Information supplied:
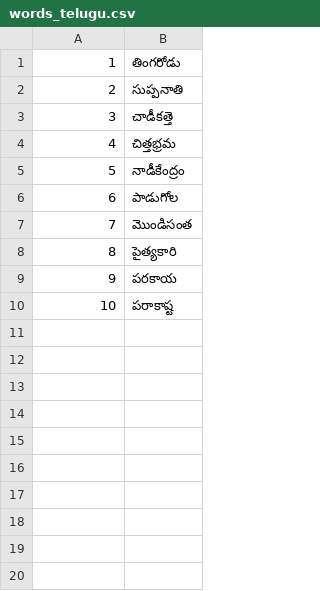
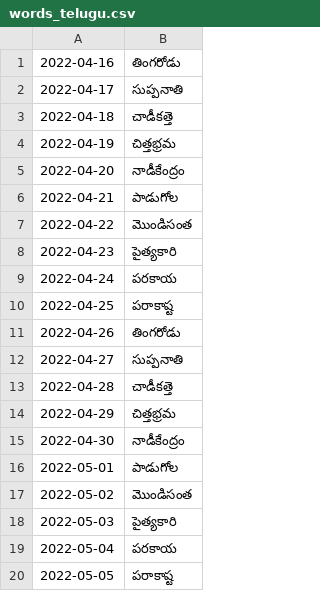
Before and after one commit to sjasthi/animals_python, a CSV file: static/words_telugu.csv, drawn as a sheet.

```diff
--- a/static/words_telugu.csv
+++ b/static/words_telugu.csv
@@ -1,10 +1,20 @@
-1,తింగరోడు
-2,సుప్పనాతి
-3,చాడీకత్తె
-4,చిత్తభ్రమ
-5,నాడీకేంద్రం
-6,పాడుగోల
-7,మొండిసంత
-8,పైత్యకారి
-9,పరకాయ
-10,పరాకాష్ట
+2022-04-16,తింగరోడు
+2022-04-17,సుప్పనాతి
+2022-04-18,చాడీకత్తె
+2022-04-19,చిత్తభ్రమ
+2022-04-20,నాడీకేంద్రం
+2022-04-21,పాడుగోల
+2022-04-22,మొండిసంత
+2022-04-23,పైత్యకారి
+2022-04-24,పరకాయ
+2022-04-25,పరాకాష్ట
+2022-04-26,తింగరోడు
+2022-04-27,సుప్పనాతి
+2022-04-28,చాడీకత్తె
+2022-04-29,చిత్తభ్రమ
+2022-04-30,నాడీకేంద్రం
+2022-05-01,పాడుగోల
+2022-05-02,మొండిసంత
+2022-05-03,పైత్యకారి
+2022-05-04,పరకాయ
+2022-05-05,పరాకాష్ట
```
Also changed, not shown: static/words_english.csv.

Problem statement: Pull together all lines from the data that mention the word "static".

Response area:
Before and after one commit to sjasthi/animals_python, a CSV file: static/words_telugu.csv, drawn as a sheet.
--- a/static/words_telugu.csv
+++ b/static/words_telugu.csv
Also changed, not shown: static/words_english.csv.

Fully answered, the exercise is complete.